Every entry is to be reproduced word for word, but the images are not.

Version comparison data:
· · · ·

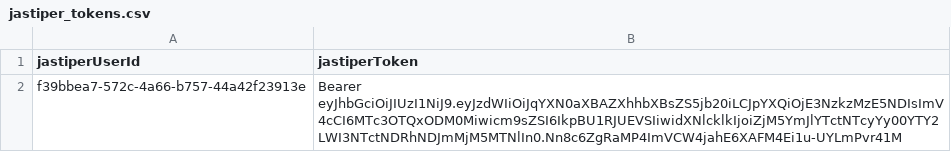
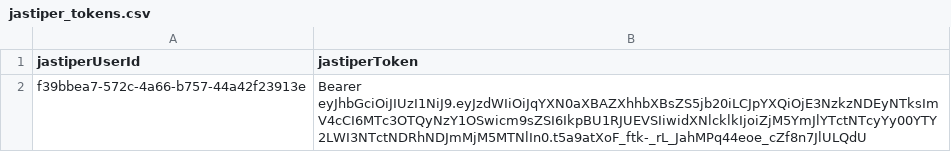
Before and after one commit to advprog-2026-A8-project/be-order, a CSV file: performance/jmeter/data/jastiper_tokens.csv, drawn as a sheet.

```diff
--- a/performance/jmeter/data/jastiper_tokens.csv
+++ b/performance/jmeter/data/jastiper_tokens.csv
@@ -1,2 +1,2 @@
 jastiperUserId,jastiperToken
-f39bbea7-572c-4a66-b757-44a42f23913e,Bearer eyJhbGciOiJIUzI1NiJ9.eyJzdWIiOiJqYXN0aXBAZXhhbXBsZS5jb20iLCJpYXQiOjE3NzkzMzE5NDIsImV4cCI6MTc3OTQxODM0Miwicm9sZSI6IkpBU1RJUEVSIiwidXNlcklkIjoiZjM5YmJlYTctNTcyYy00YTY2LWI3NTctNDRhNDJmMjM5MTNlIn0.Nn8c6ZgRaMP4ImVCW4jahE6XAFM4Ei1u-UYLmPvr41M
+f39bbea7-572c-4a66-b757-44a42f23913e,Bearer eyJhbGciOiJIUzI1NiJ9.eyJzdWIiOiJqYXN0aXBAZXhhbXBsZS5jb20iLCJpYXQiOjE3NzkzNDEyNTksImV4cCI6MTc3OTQyNzY1OSwicm9sZSI6IkpBU1RJUEVSIiwidXNlcklkIjoiZjM5YmJlYTctNTcyYy00YTY2LWI3NTctNDRhNDJmMjM5MTNlIn0.t5a9atXoF_ftk-_rL_JahMPq44eoe_cZf8n7JlULQdU
```
Also changed, not shown: performance/jmeter/data/admin_tokens.csv, performance/jmeter/data/business_order_ids.csv, 2 other files.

· · · ·

## Solution to the problem
Before and after one commit to advprog-2026-A8-project/be-order, a CSV file: performance/jmeter/data/jastiper_tokens.csv, drawn as a sheet.

```diff
--- a/performance/jmeter/data/jastiper_tokens.csv
+++ b/performance/jmeter/data/jastiper_tokens.csv
@@ -1,2 +1,2 @@
 jastiperUserId,jastiperToken
-f39bbea7-572c-4a66-b757-44a42f23913e,Bearer eyJhbGciOiJIUzI1NiJ9.eyJzdWIiOiJqYXN0aXBAZXhhbXBsZS5jb20iLCJpYXQiOjE3NzkzMzE5NDIsImV4cCI6MTc3OTQxODM0Miwicm9sZSI6IkpBU1RJUEVSIiwidXNlcklkIjoiZjM5YmJlYTctNTcyYy00YTY2LWI3NTctNDRhNDJmMjM5MTNlIn0.Nn8c6ZgRaMP4ImVCW4jahE6XAFM4Ei1u-UYLmPvr41M
+f39bbea7-572c-4a66-b757-44a42f23913e,Bearer eyJhbGciOiJIUzI1NiJ9.eyJzdWIiOiJqYXN0aXBAZXhhbXBsZS5jb20iLCJpYXQiOjE3NzkzNDEyNTksImV4cCI6MTc3OTQyNzY1OSwicm9sZSI6IkpBU1RJUEVSIiwidXNlcklkIjoiZjM5YmJlYTctNTcyYy00YTY2LWI3NTctNDRhNDJmMjM5MTNlIn0.t5a9atXoF_ftk-_rL_JahMPq44eoe_cZf8n7JlULQdU
```
Also changed, not shown: performance/jmeter/data/admin_tokens.csv, performance/jmeter/data/business_order_ids.csv, 2 other files.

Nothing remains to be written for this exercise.